*What to do:*
Return a copy of every line in the records that includes the word "Main".

[Stored data entries]
==================================================

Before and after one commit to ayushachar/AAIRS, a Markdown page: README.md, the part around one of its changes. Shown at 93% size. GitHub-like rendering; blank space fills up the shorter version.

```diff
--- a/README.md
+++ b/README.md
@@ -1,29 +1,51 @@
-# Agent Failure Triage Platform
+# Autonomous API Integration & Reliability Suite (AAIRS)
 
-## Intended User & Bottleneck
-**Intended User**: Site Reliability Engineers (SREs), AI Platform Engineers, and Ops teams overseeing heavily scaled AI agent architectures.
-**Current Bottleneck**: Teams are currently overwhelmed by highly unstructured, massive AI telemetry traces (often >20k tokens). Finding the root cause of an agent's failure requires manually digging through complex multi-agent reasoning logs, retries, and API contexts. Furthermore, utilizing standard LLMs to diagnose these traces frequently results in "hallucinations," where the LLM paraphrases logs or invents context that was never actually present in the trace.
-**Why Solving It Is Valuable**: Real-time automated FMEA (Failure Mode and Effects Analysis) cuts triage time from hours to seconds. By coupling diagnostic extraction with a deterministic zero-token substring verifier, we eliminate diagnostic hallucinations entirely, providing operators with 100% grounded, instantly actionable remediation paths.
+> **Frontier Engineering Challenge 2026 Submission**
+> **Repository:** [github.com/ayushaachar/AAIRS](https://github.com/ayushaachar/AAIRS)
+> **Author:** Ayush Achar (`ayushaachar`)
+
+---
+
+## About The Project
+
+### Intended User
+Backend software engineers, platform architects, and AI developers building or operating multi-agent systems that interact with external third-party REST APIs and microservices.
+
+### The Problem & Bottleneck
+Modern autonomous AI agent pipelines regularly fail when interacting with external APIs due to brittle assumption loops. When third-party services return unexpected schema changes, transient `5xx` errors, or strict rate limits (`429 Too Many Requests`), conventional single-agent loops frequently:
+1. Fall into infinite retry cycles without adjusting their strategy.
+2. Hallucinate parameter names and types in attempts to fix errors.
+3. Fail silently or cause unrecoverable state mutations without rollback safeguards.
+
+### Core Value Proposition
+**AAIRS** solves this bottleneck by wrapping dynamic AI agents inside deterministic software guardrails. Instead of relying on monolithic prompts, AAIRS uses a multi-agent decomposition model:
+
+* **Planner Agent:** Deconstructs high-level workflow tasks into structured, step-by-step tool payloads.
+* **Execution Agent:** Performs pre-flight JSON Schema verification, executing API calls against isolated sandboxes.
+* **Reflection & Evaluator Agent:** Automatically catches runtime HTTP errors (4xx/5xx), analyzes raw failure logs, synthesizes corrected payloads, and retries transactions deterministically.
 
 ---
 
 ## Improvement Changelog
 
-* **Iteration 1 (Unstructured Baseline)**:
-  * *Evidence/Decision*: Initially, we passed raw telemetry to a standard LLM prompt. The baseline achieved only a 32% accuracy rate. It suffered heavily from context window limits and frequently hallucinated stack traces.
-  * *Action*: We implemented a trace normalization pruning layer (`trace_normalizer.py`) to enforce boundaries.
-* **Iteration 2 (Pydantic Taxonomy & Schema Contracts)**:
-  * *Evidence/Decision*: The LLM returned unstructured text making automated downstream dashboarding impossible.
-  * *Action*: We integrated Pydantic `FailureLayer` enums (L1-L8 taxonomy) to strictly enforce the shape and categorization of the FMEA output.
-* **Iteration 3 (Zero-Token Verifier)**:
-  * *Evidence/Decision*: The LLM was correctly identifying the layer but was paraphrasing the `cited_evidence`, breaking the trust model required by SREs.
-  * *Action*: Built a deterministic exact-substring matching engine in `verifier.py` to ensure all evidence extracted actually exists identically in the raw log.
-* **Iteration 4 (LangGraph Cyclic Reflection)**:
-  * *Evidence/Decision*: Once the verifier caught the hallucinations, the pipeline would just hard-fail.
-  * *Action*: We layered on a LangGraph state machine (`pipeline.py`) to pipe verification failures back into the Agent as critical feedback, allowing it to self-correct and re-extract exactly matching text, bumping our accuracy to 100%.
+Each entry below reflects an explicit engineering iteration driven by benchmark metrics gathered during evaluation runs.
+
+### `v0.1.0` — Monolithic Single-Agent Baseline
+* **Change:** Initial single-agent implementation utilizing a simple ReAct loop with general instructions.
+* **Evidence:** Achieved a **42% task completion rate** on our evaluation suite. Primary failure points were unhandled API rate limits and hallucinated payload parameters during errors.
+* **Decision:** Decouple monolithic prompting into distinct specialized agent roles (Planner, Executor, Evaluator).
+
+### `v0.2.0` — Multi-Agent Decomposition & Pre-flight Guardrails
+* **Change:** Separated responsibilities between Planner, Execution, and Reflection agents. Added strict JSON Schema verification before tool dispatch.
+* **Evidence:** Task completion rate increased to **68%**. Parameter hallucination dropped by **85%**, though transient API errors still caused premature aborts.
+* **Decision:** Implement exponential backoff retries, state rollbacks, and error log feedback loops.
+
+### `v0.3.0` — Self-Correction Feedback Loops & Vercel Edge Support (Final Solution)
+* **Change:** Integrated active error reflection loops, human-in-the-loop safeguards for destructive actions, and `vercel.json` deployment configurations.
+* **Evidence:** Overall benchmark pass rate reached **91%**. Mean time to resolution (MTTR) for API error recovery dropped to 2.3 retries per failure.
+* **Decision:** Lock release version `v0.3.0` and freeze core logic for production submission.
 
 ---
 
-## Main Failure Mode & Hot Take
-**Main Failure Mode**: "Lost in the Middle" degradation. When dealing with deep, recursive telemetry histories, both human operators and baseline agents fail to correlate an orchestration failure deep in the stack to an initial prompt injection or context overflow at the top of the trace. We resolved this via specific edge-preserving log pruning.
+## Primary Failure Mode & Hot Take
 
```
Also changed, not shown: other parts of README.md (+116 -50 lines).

==================================================

*Task output:*
-## Main Failure Mode & Hot Take
-**Main Failure Mode**: "Lost in the Middle" degradation. When dealing with deep, recursive telemetry histories, both human operators and baseline agents fail to correlate an orchestration failure deep in the stack to an initial prompt injection or context overflow at the top of the trace. We resolved this via specific edge-preserving log pruning.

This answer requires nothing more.